Thursday, May 27, 2010

Raspberry Syrup

I went to Costco this week to stock up on fruit. While I was there, I noticed that raspberries were only $3.00 for a two pack. They were huge. I went home and Matt started eating them out of the carton. He said "Try one of these, they taste like they were picked fresh off a bush!" He was right. They were incredible -- like the Bear Lake raspberries we buy from roadside stands in August. So I ran right back to Costo and box six cartons. I decided I would make raspberry syrup right there on the spot. I'm telling you. If you make this, you will never go back to store bought syrup again. You can also use this recipe to make blueberry, blackberry, syrup too. Try experimenting by adding some lemon balm, mint, lavender or other herbs to your fruit as you cook it. It adds a hint of flavor that tastes really great.

And remember, this syrup isn't just for pancakes, you can use it on ice cream or as a dessert topping too.

6 - 24 oz. packages of fresh raspberries (about 18 cups)
4 cups sugar (approximately)
1 1/2 pints corn syrup (That's 1 1/2 bottles).
juice of 3 lemons
1/4 teaspoon salt
1 tablespoon butter
cheese cloth
12 -1/2 pint canning jars with lids and seals that have been sterilized in the dish washer just prior to canning.

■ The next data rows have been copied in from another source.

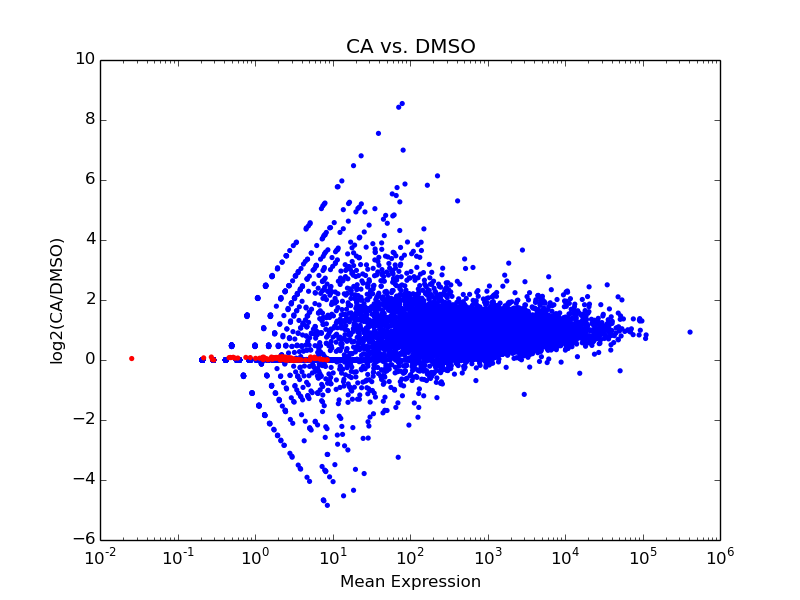
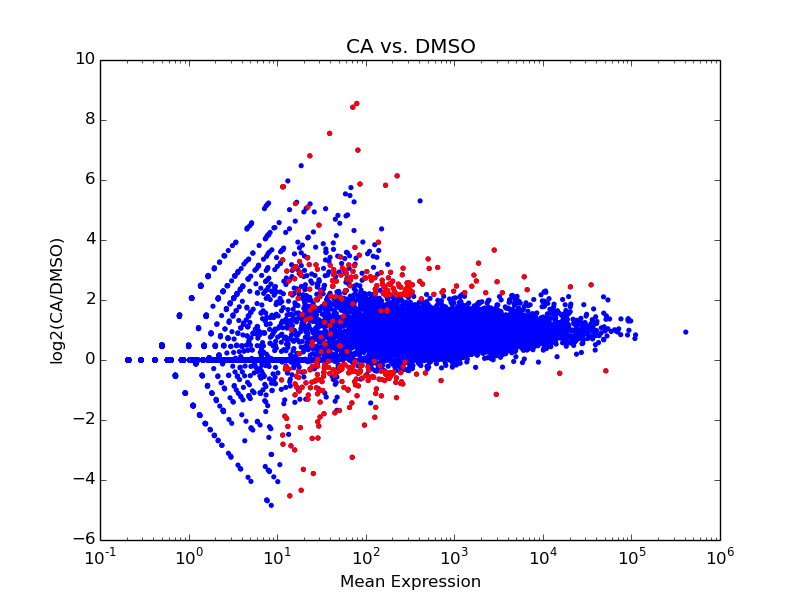
updates

diff --git a/src/deseq.py b/src/deseq.py
@@ -30,7 +30,6 @@ def run(counts,conditions,deseqdir):
             site = ':'.join(line[:3])
             d[site] = [[]]
             for val in line[3:]:
-                #d[chr:start:stop] = [[val1,val2,val3,val4,...,valn],[log2foldchangeiterations],condition1mean,condition2mean,meanexpression,log2foldchangemean]
                 d[site][0].append(float(val))
             indexesi = conditionIndexes[0]
             indexesj = conditionIndexes[1]
@@ -58,13 +57,13 @@ def run(counts,conditions,deseqdir):
             d[site].append(foldchange)
             sites.append(site)
 
+    #d[chr:start:stop] = [[val1,val2,val3,val4,...,valn],[log2foldchangeiterations],condition1mean,condition2mean,meanexpression,log2foldchangemean]
 
     sigx = list()
     sigy = list()
 
     low = 10
     high = max(x)
-    print "low: ", low, "high: ",high
     windows = int(np.log10(high))
     p = 0.1
     for i in range(windows):
@@ -89,12 +88,14 @@ def run(counts,conditions,deseqdir):
             meanrep = np.mean(replist)
             srep = np.std(replist)/(len(replist))**(1/2)
             Z = (meany-meanrep)/((sy)**2 + (srep)**2)**(1/2)
-            pval = min(stats.norm.cdf(Z),1-stats.norm.cdf(Z))
+            # pval = min(stats.norm.cdf(Z),1-stats.norm.cdf(Z))
+            pval = stats.ks_2samp(replist,windowy)[1]
             d[key].append(pval)
             if pval < p:
                 sigx.append(d[key][-3])
                 sigy.append(d[key][-2])
 
+    #d[chr:start:stop] = [[val1,val2,val3,val4,...,valn],[log2foldchangeiterations],condition1mean,condition2mean,meanexpression,log2foldchangemean,pval]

Line a large bowl with cheese cloth and set aside.
Wash the raspberries and place them in a large stock pot over high heat. Cook over high heat, stirring occasionally until the raspberries break down, about 5 minutes. Let cool.
Pour the raspberries into the prepared bowl, then gather up the corners of the cheese cloth and squeeze until all the juice has been extracted into the bowl. Discard the cheesecloth with the seeds and pulp.
Measure the juice then combine it with an equal amount of sugar, the salt and the corn syrup in a non aluminum saucepan. Bring to a boil. Add the butter. Boil for 5 minutes. (Make sure to reduce the heat so your syrup does not boil over.)
Remove from the heat, and ladle into prepared jars. Skim off the foam with a tablespoon and wipe off the rim of each jar with a wet paper towel. Seal each jar with a lid and ring and place into a prepared water bath making sure that the boiling water covers the top of each jar. Process for ten minutes.
This recipe yields about 12 half pints.
(Note: If you want to add fresh herbs to this recipe. Add about 3 tablespoons at the beginning when you cook down the fruit.) If you add spices, like cinnamon or nutmeg, add that when you add the butter and salt.)